■ WORK REQUEST ■
Would you go through the records below and copy each line with the string "static"?

■ ■ ■

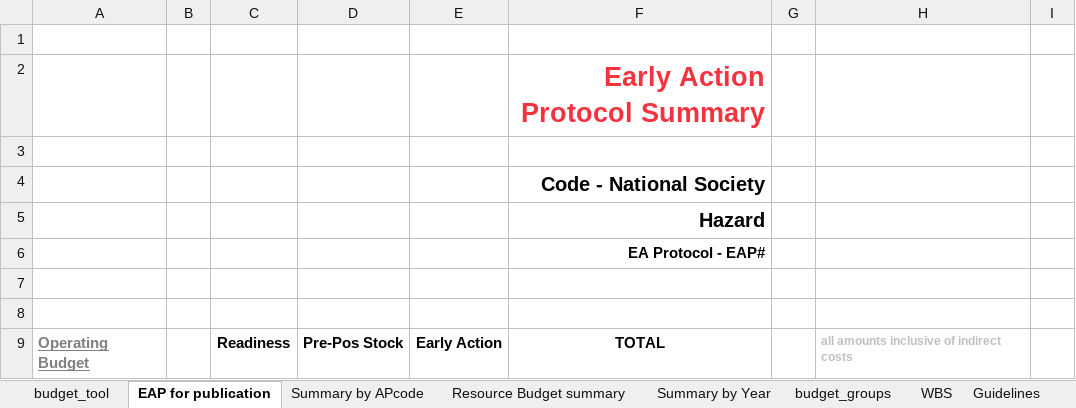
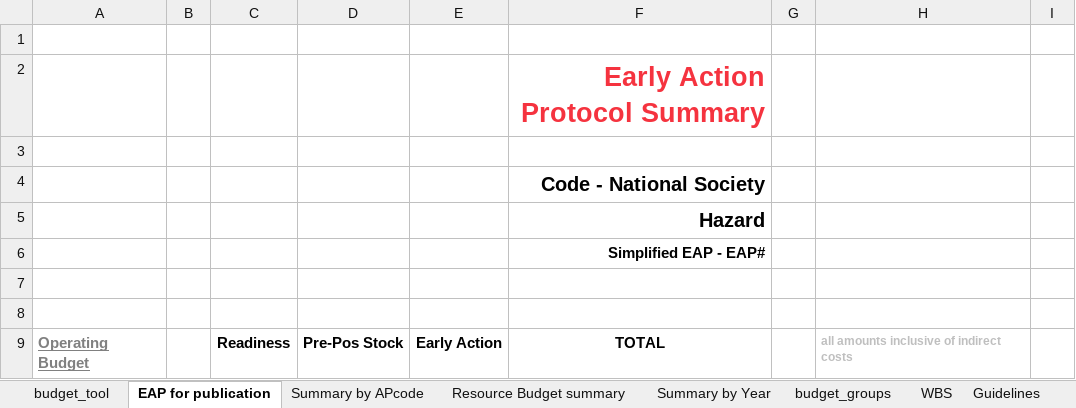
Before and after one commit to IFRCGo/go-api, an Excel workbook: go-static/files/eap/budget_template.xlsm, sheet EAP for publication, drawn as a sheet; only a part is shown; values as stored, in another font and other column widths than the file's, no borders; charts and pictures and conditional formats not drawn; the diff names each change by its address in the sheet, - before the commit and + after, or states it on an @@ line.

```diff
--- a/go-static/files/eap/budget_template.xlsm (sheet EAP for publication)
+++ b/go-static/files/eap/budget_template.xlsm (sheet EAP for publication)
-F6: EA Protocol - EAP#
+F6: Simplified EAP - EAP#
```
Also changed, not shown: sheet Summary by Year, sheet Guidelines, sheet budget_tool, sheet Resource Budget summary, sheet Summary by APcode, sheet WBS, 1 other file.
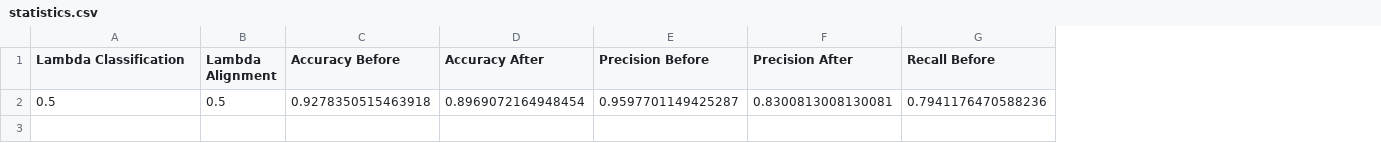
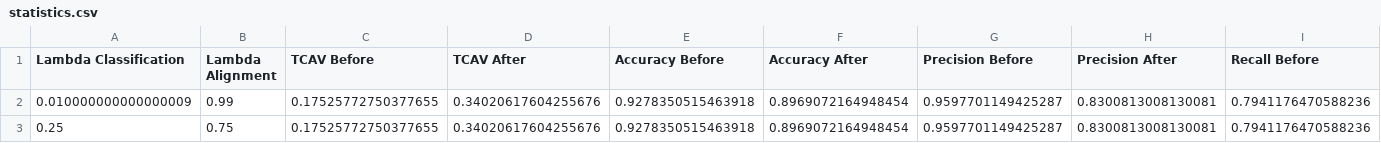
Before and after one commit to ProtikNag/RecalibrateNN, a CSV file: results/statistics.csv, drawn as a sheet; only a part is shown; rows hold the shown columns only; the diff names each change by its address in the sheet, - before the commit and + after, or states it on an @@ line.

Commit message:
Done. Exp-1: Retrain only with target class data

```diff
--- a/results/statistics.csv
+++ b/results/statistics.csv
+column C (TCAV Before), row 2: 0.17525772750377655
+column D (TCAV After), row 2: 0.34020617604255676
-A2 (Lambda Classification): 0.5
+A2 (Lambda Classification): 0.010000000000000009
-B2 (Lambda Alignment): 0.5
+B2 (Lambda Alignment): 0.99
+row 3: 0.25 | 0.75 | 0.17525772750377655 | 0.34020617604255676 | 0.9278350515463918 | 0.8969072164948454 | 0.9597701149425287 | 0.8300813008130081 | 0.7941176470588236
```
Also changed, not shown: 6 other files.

■ ■ ■

■ OUTPUT OF THE TASK ■
Before and after one commit to IFRCGo/go-api, an Excel workbook: go-static/files/eap/budget_template.xlsm, sheet EAP for publication, drawn as a sheet; only a part is shown; values as stored, in another font and other column widths than the file's, no borders; charts and pictures and conditional formats not drawn; the diff names each change by its address in the sheet, - before the commit and + after, or states it on an @@ line.
--- a/go-static/files/eap/budget_template.xlsm (sheet EAP for publication)
+++ b/go-static/files/eap/budget_template.xlsm (sheet EAP for publication)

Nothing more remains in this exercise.